Where writing is concerned, which bit do you find the hardest (and how do you overcome it), and which is your favourite section of the process?
I find the first draft the hardest bit. The idea of writing xx number of words to a deadline terrifies me and I have to force myself to sit down and do it. But I do force myself because the next part is my favourite part; editing to make it better. I think I was a dab hand with the beeswax in a former life (not in this one as I'm allergic to housework) because I do love to polish!
Has anything surprised you about the publishing world?
I don't think I realised how close-knit it was. Everyone seems to know everyone else and word travels very fast around the community. I like the way most people in publishing are supportive, even if you're associated with a supposed rival company. We're united by a love of words and I haven't met anyone I didn't like.
What are you working on right now?

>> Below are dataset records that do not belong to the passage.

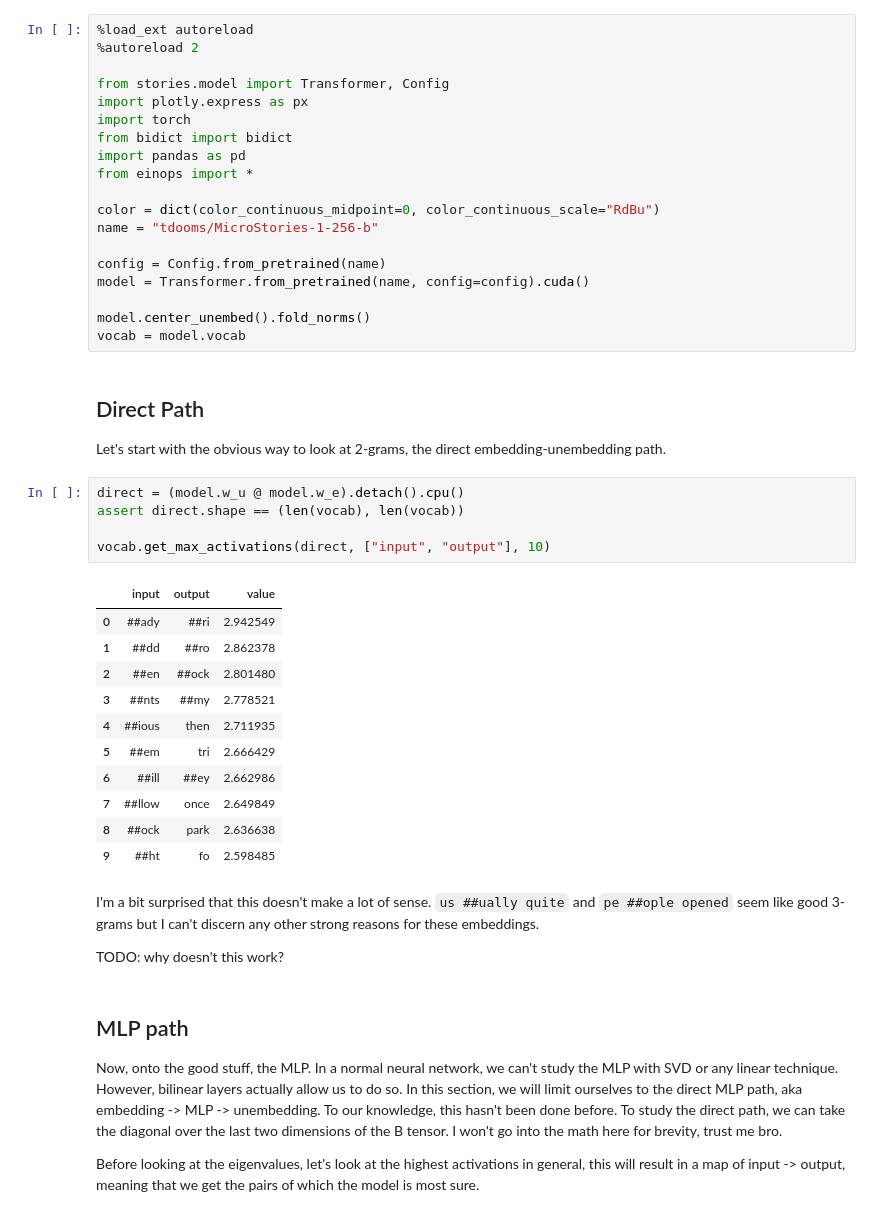
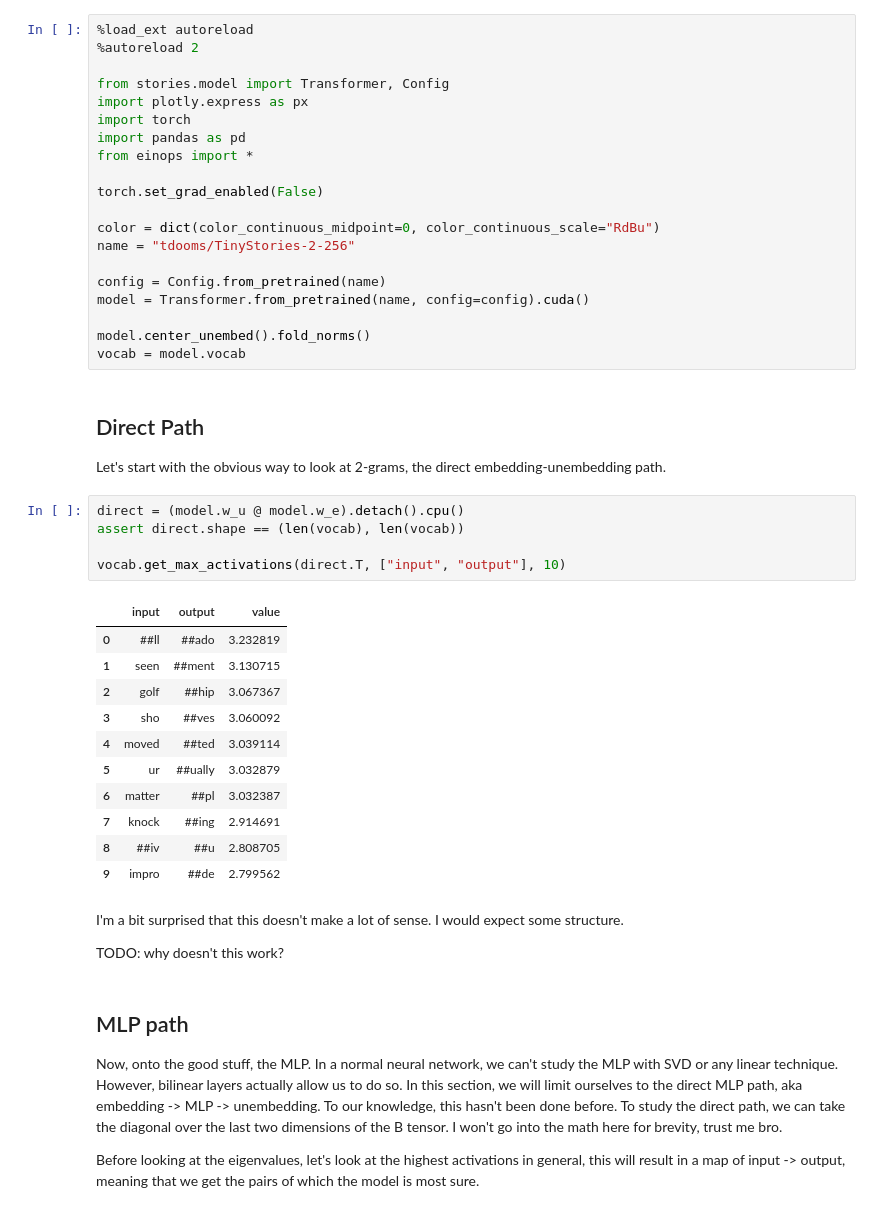
Before and after one commit to tdooms/bilinear-interp, a Jupyter notebook: stories/ngram.ipynb, the cells around one changed output. Saved outputs shown, nothing was run; the diff lists cells and outputs as text.

```diff
--- a/stories/ngram.ipynb
+++ b/stories/ngram.ipynb
@@ -9,12 +9,13 @@ Bilinear transformers are great because they are even more linear in nature than
 from stories.model import Transformer, Config
 import plotly.express as px
 import torch
-from bidict import bidict
 import pandas as pd
 from einops import *
 
+torch.set_grad_enabled(False)
+
 color = dict(color_continuous_midpoint=0, color_continuous_scale="RdBu")
-name = "tdooms/MicroStories-1-256-b"
+name = "tdooms/TinyStories-2-256"
 
 config = Config.from_pretrained(name)
 model = Transformer.from_pretrained(name, config=config).cuda()
@@ -28,22 +29,22 @@ Let's start with the obvious way to look at 2-grams, the direct embedding-unembe
 # %%
 direct = (model.w_u @ model.w_e).detach().cpu()
 assert direct.shape == (len(vocab), len(vocab))
 
-vocab.get_max_activations(direct, ["input", "output"], 10)
+vocab.get_max_activations(direct.T, ["input", "output"], 10)
 # %% [output]
 |  | input | output | value |
-| 0 | ##ady | ##ri | 2.942549 |
-| 1 | ##dd | ##ro | 2.862378 |
-| 2 | ##en | ##ock | 2.801480 |
-| 3 | ##nts | ##my | 2.778521 |
-| 4 | ##ious | then | 2.711935 |
-| 5 | ##em | tri | 2.666429 |
-| 6 | ##ill | ##ey | 2.662986 |
-| 7 | ##llow | once | 2.649849 |
-| 8 | ##ock | park | 2.636638 |
-| 9 | ##ht | fo | 2.598485 |
+| 0 | ##ll | ##ado | 3.232819 |
+| 1 | seen | ##ment | 3.130715 |
+| 2 | golf | ##hip | 3.067367 |
+| 3 | sho | ##ves | 3.060092 |
+| 4 | moved | ##ted | 3.039114 |
+| 5 | ur | ##ually | 3.032879 |
+| 6 | matter | ##pl | 3.032387 |
+| 7 | knock | ##ing | 2.914691 |
+| 8 | ##iv | ##u | 2.808705 |
+| 9 | impro | ##de | 2.799562 |
 # %% [markdown]
-I'm a bit surprised that this doesn't make a lot of sense. ``us ##ually quite`` and ``pe ##ople opened`` seem like good 3-grams but I can't discern any other strong reasons for these embeddings.
+I'm a bit surprised that this doesn't make a lot of sense. I would expect some structure.
 
 TODO: why doesn't this work?
 # %% [markdown]
```
Also changed, not shown: parts of 17 cells of this notebook, 7 other files.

I'm writing the next book in the Afterlife series, which I can't say too much about, other than to say I'm really excited about it. The illustrations for Stunt Bunny: Tour Troubles (out Feb 2011) should be in soon and I can't wait to see them but, in the meantime, I'm also working on a new Stunt Bunny book, which should be out in September 2011.
Tell us about My So Called Haunting.
My So-Called Haunting introduces a new main character in Skye Thackery, a fourteen year old psychic. She's just moved to London to live with her aunt, Celestine, and it's not long before she's getting dangerously involved with the local residents, ghostly and otherwise. Readers of My So-Called Afterlife will recognise some familiar faces and I'm hoping they love Skye as much as Lucy. They're very different girls but I like to think they'd get along if they met. Who knows, maybe I'll introduce them someday!
What is your ultimate writing goal?
That's an easy one; to write full-time. At the moment, I have a day job, which I'd like to give up. If my boss is reading this, don't worry; it's not happening any time soon!
And finally, can you give any aspiring children's or young adult authors out there a key piece of advice in one sentence?
Read the competition - how do you know if your idea is different enough to succeed if you don't know what else is out there?
Tamysn's fabulous YA novel, My So Called Afterlife, can be found over here (and you can Look Inside, so check out the opening line), and the first Stunt Bunny book is on sale here. She can be found at her website over here, and tweets as @Tamsyntweetie.
I for one am excitedly awaiting the release of My So Called Haunting, which can be pre-ordered (or bought, if you're reading this a few weeks past publication) from here. In fact, I'd go so far as to say I'm on the verge of a fan girl moment.